In my mind there was nothing special about the “Saes” wine from Quinta de Pellada (#167). For about eleven dollars I had a bottle of unassuming red with simple packaging, nothing declarative, and I was certainly unaware of the contents. I opened the bottle quickly, once home, pouring a little into my stemware to encourage a transformation to take place—a kind gesture to any wine. While preparing dinner I would give the nose a sniff, intermittently, detecting a mixture of red berries, worn leather and polish. Not bad and certainly not funky like I had imagined. It seemed slightly more “old world” based on nasal impressions because the fruit was present but not overly expressive. When it came time to taste it, I was relieved; the wine was medium-bodied, with an oily texture as I swooshed the liquid in my mouth to parse out the particulars. I detected a bit of dusty fruit, a little earth and some slight wood and the wine left a surprisingly long finish with smoother tannins. The blend of Touriga Nacional, Tinta Roriz, Jaen and Alfrocheiro was new to me yet agreeable. It was like meeting someone that you know you would be forging a relationship with down the line. I got my money’s worth and then some with the Saes, and it was onto the Port.

The Smith Woodhouse “Lodge Reserve” Port (#166) was another effort representing good value–roughly twenty dollars for a bottle of fortified wine. I poured a miniscule amount of the wine to get the gist. The viscosity was mild and the nose was moderately powerful of fruit, raisins, nuts and caramel. The usual fragrances but on the palate it was a changeup, lighter and less goopy in style. The wine was medium body with persistent fruit that stayed with me long after putting the glass down. The delicious factor was way up, not too sweet or viscous, this Smith Woodhouse Lodge Reserve Port was unique.

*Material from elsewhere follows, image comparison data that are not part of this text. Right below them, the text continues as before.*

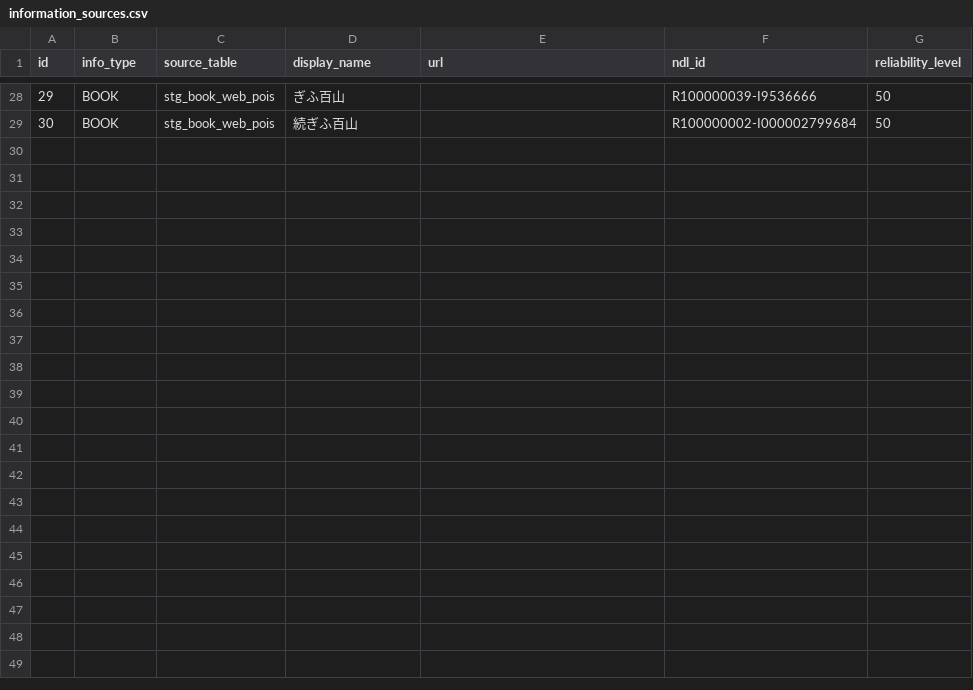
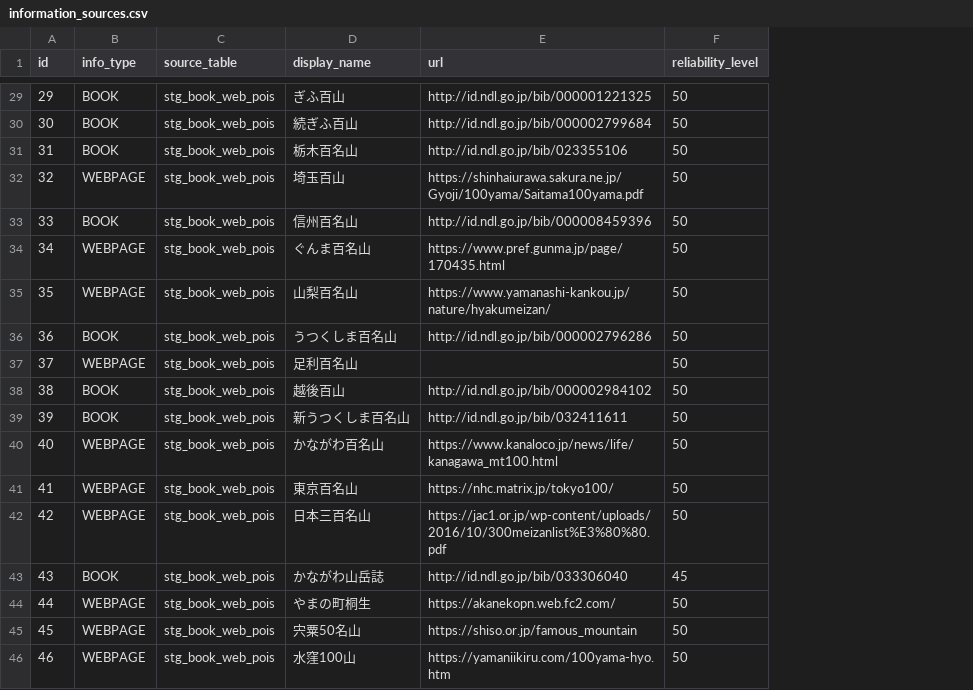
Before and after one commit to yama-db/core, a CSV file: data_sources/book_web/raw/information_sources.csv, drawn as a sheet; only a part is shown, gaps mark what is left out; removed rows and columns are numbered as before the commit, all else as after; the diff covers the shown part only; the diff names each change by its address in the sheet, - before the commit and + after, or states it on an @@ line.

```diff
--- a/data_sources/book_web/raw/information_sources.csv
+++ b/data_sources/book_web/raw/information_sources.csv
-column F (ndl_id), rows 28-29: R100000039-I9536666 | R100000002-I000002799684
-E29 (url): (empty)
+E29 (url): http://id.ndl.go.jp/bib/000001221325
-E30 (url): (empty)
+E30 (url): http://id.ndl.go.jp/bib/000002799684
+row 31: 31 | BOOK | stg_book_web_pois | 栃木百名山 | http://id.ndl.go.jp/bib/023355106 | 50
+row 32: 32 | WEBPAGE | stg_book_web_pois | 埼玉百山 | https://shinhaiurawa.sakura.ne.jp/Gyoji/100yama/Saitama100yama.pdf | 50
+row 33: 33 | BOOK | stg_book_web_pois | 信州百名山 | http://id.ndl.go.jp/bib/000008459396 | 50
+row 34: 34 | WEBPAGE | stg_book_web_pois | ぐんま百名山 | https://www.pref.gunma.jp/page/170435.html | 50
+row 35: 35 | WEBPAGE | stg_book_web_pois | 山梨百名山 | https://www.yamanashi-kankou.jp/nature/hyakumeizan/ | 50
+row 36: 36 | BOOK | stg_book_web_pois | うつくしま百名山 | http://id.ndl.go.jp/bib/000002796286 | 50
+row 37: 37 | WEBPAGE | stg_book_web_pois | 足利百名山 |  | 50
+row 38: 38 | BOOK | stg_book_web_pois | 越後百山 | http://id.ndl.go.jp/bib/000002984102 | 50
+row 39: 39 | BOOK | stg_book_web_pois | 新うつくしま百名山 | http://id.ndl.go.jp/bib/032411611 | 50
+row 40: 40 | WEBPAGE | stg_book_web_pois | かながわ百名山 | https://www.kanaloco.jp/news/life/kanagawa_mt100.html | 50
+row 41: 41 | WEBPAGE | stg_book_web_pois | 東京百名山 | https://nhc.matrix.jp/tokyo100/ | 50
+row 42: 42 | WEBPAGE | stg_book_web_pois | 日本三百名山 | https://jac1.or.jp/wp-content/uploads/2016/10/300meizanlist%E3%80%80.pdf | 50
+row 43: 43 | BOOK | stg_book_web_pois | かながわ山岳誌 | http://id.ndl.go.jp/bib/033306040 | 45
+row 44: 44 | WEBPAGE | stg_book_web_pois | やまの町桐生 | https://akanekopn.web.fc2.com/ | 50
+row 45: 45 | WEBPAGE | stg_book_web_pois | 宍粟50名山 | https://shiso.or.jp/famous_mountain | 50
+row 46: 46 | WEBPAGE | stg_book_web_pois | 水窪100山 | https://yamaniikiru.com/100yama-hyo.htm | 50
```
Also changed, not shown: 3 added rows, 2 removed rows, 25 edited cells and row numbers in column A elsewhere in this file, 17 other files.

I was pleased with my excursion via the bottle to Portugal; the value was there in two extremely different wines, one savory and one sensibly sweet. I am positive my Portugal awareness will increase exponentially since this was just the jumping off point.